DATA FOR ANALYSIS below:

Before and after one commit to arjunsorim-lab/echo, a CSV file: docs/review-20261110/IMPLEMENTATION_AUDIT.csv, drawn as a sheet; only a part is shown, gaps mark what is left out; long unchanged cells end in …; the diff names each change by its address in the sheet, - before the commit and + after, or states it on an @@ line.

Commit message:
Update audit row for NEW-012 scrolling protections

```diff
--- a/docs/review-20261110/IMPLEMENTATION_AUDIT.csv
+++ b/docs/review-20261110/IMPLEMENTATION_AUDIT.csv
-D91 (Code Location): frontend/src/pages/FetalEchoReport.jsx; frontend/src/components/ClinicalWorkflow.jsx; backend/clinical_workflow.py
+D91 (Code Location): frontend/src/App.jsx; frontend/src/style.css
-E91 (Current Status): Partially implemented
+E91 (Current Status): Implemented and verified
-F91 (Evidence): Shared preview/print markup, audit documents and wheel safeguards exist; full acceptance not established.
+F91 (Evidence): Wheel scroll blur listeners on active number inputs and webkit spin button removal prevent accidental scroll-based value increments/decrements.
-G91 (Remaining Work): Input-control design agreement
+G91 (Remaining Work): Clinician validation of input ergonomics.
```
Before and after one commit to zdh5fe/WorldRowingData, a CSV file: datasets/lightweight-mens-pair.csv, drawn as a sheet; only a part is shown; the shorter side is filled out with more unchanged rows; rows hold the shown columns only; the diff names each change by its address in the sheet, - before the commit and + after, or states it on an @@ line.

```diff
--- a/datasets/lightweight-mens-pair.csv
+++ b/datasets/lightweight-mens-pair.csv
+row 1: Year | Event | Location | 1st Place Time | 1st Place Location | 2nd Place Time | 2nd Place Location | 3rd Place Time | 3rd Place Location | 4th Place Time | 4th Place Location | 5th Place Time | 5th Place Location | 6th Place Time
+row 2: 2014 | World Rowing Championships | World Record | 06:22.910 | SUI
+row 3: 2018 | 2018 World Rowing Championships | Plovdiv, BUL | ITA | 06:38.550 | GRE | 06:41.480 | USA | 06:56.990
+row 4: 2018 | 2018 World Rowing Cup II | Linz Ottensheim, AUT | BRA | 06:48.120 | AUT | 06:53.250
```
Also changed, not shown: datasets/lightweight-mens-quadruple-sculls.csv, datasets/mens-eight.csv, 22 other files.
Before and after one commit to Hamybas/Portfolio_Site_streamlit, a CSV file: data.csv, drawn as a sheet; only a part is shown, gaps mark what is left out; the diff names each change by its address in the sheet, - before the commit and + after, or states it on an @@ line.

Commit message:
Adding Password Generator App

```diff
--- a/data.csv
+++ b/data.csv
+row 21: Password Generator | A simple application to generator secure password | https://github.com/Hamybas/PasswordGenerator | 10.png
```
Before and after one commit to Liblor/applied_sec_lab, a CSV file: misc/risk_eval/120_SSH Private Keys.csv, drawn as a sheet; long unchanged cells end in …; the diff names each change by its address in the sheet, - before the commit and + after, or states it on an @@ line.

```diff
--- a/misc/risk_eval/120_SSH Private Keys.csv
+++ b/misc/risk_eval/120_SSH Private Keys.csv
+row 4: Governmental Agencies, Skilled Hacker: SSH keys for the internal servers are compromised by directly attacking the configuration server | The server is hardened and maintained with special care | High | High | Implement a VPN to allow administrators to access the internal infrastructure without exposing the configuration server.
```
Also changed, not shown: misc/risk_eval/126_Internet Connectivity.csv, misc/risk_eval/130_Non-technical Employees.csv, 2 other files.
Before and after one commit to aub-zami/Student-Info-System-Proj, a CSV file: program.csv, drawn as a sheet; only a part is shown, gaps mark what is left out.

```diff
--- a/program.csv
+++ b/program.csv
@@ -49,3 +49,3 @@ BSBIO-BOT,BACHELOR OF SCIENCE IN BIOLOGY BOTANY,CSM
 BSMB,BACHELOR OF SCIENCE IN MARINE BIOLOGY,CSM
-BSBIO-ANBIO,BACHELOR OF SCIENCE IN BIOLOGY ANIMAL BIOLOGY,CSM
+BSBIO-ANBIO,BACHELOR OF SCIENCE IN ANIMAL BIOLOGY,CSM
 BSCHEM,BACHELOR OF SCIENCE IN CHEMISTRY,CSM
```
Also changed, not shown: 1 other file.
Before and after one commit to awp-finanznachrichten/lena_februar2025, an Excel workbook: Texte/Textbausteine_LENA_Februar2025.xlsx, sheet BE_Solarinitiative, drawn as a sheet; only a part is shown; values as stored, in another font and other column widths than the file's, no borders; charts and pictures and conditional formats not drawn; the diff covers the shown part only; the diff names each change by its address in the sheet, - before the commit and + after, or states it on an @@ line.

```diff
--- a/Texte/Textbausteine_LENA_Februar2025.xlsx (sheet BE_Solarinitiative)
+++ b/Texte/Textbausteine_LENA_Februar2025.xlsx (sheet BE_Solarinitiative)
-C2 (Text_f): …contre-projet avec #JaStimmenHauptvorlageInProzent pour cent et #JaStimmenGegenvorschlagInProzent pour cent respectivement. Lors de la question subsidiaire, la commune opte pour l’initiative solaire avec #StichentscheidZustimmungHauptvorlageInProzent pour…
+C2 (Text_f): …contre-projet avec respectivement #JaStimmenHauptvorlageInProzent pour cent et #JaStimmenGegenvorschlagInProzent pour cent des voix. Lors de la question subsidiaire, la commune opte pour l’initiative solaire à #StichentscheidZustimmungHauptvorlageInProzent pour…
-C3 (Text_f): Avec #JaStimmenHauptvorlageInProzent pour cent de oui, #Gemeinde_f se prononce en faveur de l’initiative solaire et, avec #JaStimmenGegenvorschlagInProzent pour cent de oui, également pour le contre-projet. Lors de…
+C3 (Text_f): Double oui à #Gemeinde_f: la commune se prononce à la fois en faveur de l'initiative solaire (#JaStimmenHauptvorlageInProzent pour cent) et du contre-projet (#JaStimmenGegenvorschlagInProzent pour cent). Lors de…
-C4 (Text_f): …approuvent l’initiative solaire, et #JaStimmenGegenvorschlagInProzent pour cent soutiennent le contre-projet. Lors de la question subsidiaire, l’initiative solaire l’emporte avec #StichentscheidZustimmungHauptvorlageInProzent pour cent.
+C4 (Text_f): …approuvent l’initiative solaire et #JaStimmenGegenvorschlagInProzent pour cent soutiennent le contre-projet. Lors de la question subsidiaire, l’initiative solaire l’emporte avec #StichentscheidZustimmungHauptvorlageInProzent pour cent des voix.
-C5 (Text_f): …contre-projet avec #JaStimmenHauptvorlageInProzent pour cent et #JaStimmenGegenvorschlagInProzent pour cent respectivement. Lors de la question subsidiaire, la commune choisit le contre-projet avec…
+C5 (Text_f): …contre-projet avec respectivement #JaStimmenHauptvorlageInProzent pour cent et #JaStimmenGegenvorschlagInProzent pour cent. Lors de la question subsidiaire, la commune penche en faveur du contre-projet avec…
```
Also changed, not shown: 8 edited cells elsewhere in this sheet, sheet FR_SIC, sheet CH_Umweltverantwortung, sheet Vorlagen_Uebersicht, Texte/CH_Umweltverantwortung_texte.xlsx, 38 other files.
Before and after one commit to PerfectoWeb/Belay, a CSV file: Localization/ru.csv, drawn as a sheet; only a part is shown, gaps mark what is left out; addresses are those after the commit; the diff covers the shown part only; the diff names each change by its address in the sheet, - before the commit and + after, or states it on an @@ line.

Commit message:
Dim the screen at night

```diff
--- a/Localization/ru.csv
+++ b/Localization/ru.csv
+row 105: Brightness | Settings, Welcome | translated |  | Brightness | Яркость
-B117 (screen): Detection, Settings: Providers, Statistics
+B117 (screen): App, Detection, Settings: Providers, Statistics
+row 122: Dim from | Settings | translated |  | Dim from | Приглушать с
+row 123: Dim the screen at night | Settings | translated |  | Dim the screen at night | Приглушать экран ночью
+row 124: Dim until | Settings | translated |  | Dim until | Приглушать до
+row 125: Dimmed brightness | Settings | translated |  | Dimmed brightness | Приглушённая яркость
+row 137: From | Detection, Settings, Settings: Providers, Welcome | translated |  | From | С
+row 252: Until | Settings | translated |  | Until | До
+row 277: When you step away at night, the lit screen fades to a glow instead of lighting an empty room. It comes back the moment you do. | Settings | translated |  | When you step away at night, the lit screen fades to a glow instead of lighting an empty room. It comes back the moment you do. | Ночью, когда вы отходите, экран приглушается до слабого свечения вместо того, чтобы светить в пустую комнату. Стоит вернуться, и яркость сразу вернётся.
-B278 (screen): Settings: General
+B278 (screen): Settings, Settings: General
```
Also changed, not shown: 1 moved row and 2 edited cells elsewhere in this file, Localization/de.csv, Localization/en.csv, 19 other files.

End of DATA FOR ANALYSIS.

# TASK ITEM
In the entries above, find each line with the word "Also" and show it.

# OUTPUT FOR THIS TASK
Also changed, not shown: datasets/lightweight-mens-quadruple-sculls.csv, datasets/mens-eight.csv, 22 other files.
Also changed, not shown: misc/risk_eval/126_Internet Connectivity.csv, misc/risk_eval/130_Non-technical Employees.csv, 2 other files.
Also changed, not shown: 1 other file.
Also changed, not shown: 8 edited cells elsewhere in this sheet, sheet FR_SIC, sheet CH_Umweltverantwortung, sheet Vorlagen_Uebersicht, Texte/CH_Umweltverantwortung_texte.xlsx, 38 other files.
Also changed, not shown: 1 moved row and 2 edited cells elsewhere in this file, Localization/de.csv, Localization/en.csv, 19 other files.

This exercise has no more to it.